It comes as no surprise to read that credit cards aren’t appropriate for everyone. The majority of card holders use them in a disciplined manner, which is reflected in their relatively high personal credit score. But is it possible to develop a high credit score without credit cards? It’s not easy, but it can be done.
First let’s look at what won’t build credit.
Phone/utilities A very popular misconception, but cell phone, power, and gas bills do NOT build credit. The reason the cable or phone company checks your credit when you open a new account is do determine if you have a history of paying your bills. And while these companies won’t report your on-time payments to credit bureaus, they will report your account as delinquent if you stop paying. In short, these bills can hurt your credit, but they can’t help it.

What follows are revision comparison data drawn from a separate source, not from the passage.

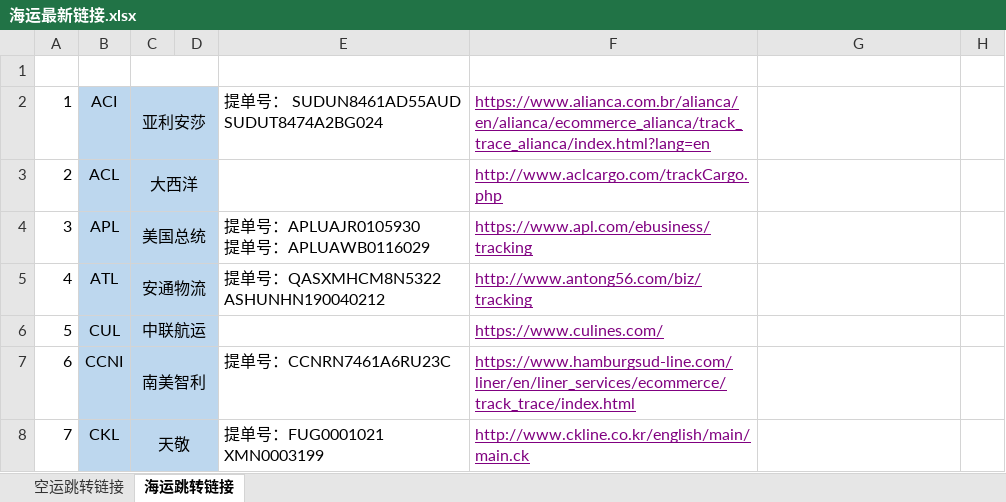
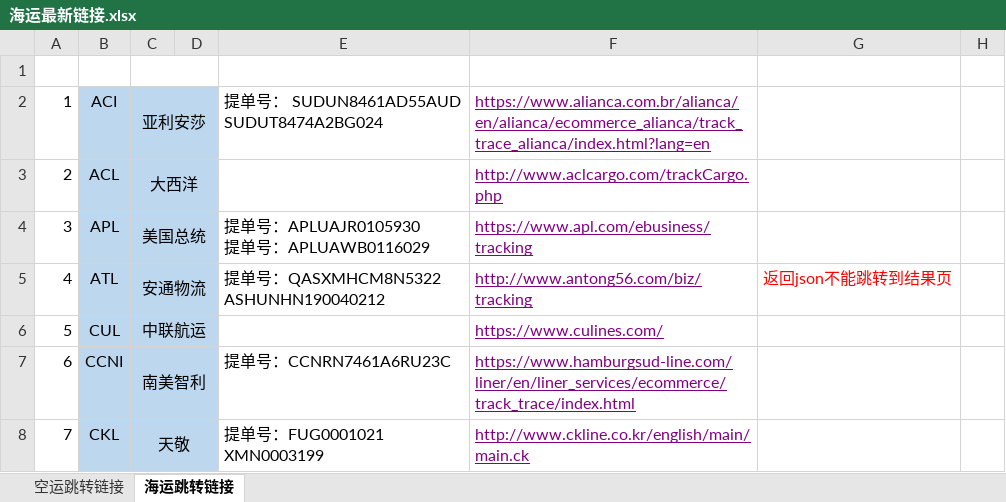
Before and after one commit to xushuman/zhoukao, an Excel workbook: 海运最新链接.xlsx, sheet 海运跳转链接, drawn as a sheet; only a part is shown; values as stored, in another font and other column widths than the file's, no borders; the diff covers the shown part only; the diff names each change by its address in the sheet, - before the commit and + after, or states it on an @@ line.

```diff
--- a/海运最新链接.xlsx (sheet 海运跳转链接)
+++ b/海运最新链接.xlsx (sheet 海运跳转链接)
-G5: (empty)
+G5: 返回json不能跳转到结果页
```
Also changed, not shown: 2 added rows, 8 edited cells and cell formats elsewhere in this sheet, 空运最新链接.xlsx, 7 other files.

Rent Like utility bills, rent generally won’t be reported unless you break your lease and stop paying. But your continued on-time payments? They are not reported to the credit agencies.

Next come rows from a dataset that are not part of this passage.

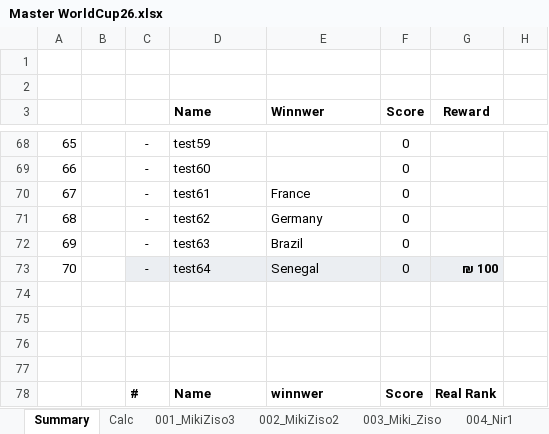
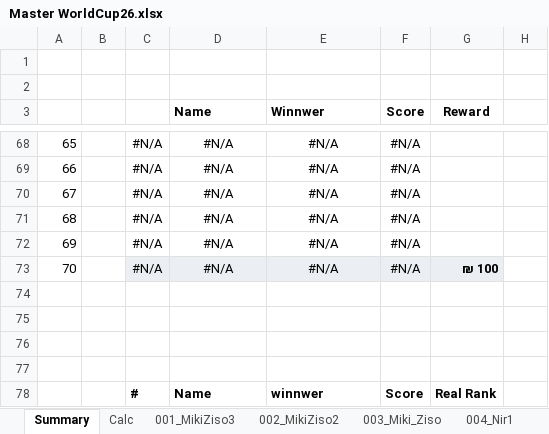
Before and after one commit to mikizi/toto, an Excel workbook: xlsx/Master WorldCup26.xlsx, sheet Summary, drawn as a sheet; only a part is shown, gaps mark what is left out; values as stored, in another font and other column widths than the file's, no borders; the diff covers the shown part only; the diff names each change by its address in the sheet, - before the commit and + after, or states it on an @@ line.

```diff
--- a/xlsx/Master WorldCup26.xlsx (sheet Summary)
+++ b/xlsx/Master WorldCup26.xlsx (sheet Summary)
-C68:C73: -
+C68:C73: #N/A
-D68:D69 alignment: left
+D68:D69 alignment: center
-D68 (Name): test59
+D68 (Name): #N/A
-E68:E69 (Winnwer): (empty)
+E68:E69 (Winnwer): #N/A
-F68:F73 (Score): 0
+F68:F73 (Score): #N/A
-D69 (Name): test60
+D69 (Name): #N/A
-D70 (Name): test61
+D70 (Name): #N/A
-D70:E73 alignment: left
+D70:E73 alignment: center
-E70 (Winnwer): France
+E70 (Winnwer): #N/A
-D71 (Name): test62
+D71 (Name): #N/A
-E71 (Winnwer): Germany
+E71 (Winnwer): #N/A
-D72 (Name): test63
+D72 (Name): #N/A
-E72 (Winnwer): Brazil
+E72 (Winnwer): #N/A
-D73 (Name): test64
+D73 (Name): #N/A
-E73 (Winnwer): Senegal
+E73 (Winnwer): #N/A
```
Also changed, not shown: 70 added rows, 70 removed rows, 257 edited cells and cell formats elsewhere in this sheet, sheet Calc, formulas that keep their value, hidden cells, 2 other files.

Debit/Prepaid Cards Some think because the bank asks for your Social Security Number when ordering a debit card, that the card will help build good credit. That’s not the case, as banks require your Social Security number to help verify your ID, not for credit reporting purposes.
No credit Whether it’s credit cards or another type of credit, you need some sort of credit accounts to build credit history.
So, what can you do to help build credit while you are credit card free:
Secured Cards These vary from traditional credit cards in that they require a security deposit. The deposit serves as collateral in the event that you cannot make the payment, and is generally equal to your credit limit. For example, if you put down a security deposit of $200, your credit limit would be $200. If/When you decide to close your account, you get your deposit refunded. Keep in mind that while you won’t be able to spend more than your deposit, if you don’t pay your bill each month then you’ll be charged interest. Also, each secured card may come with various fees and maintenance costs, so be sure to compare and read the complete details.
Car Loans Even if you have limited credit history, you still may be able to get approved for a car loan. However, the less credit you have, the higher interest rate you’ll probably pay. Pay attention to the overall price you are paying, not the monthly payment. The amount of your monthly payment can be manipulated to seem high or low, based on the length of the loan.
Student Loans Like a car loan, a student loan might be difficult to secure with no credit or lousy credit. But, if you can secure a student loan — even a small one — and pay it down accordingly, that will be reflected on your credit score.
CD Loans If you have some money held in a Certificate of Deposit (CD) at a bank, you may be able to “borrow” the money. In short, you are borrowing money from yourself. The bank uses your CD as collateral and loans you the money. Not every bank and credit union offers these, so you may have to hunt around. When you find one that does, make sure they actually report your loan to the credit bureaus (otherwise it will be pointless for building credit).
Parent’s Account If a parent adds you to their credit card account, that will show up on your credit report (assuming they add your Social Security number and not just request a secondary card in your name). Not necessarily a recommended option, as your credit is negatively impacted if your parent makes a late payment, but still an option if managed carefully.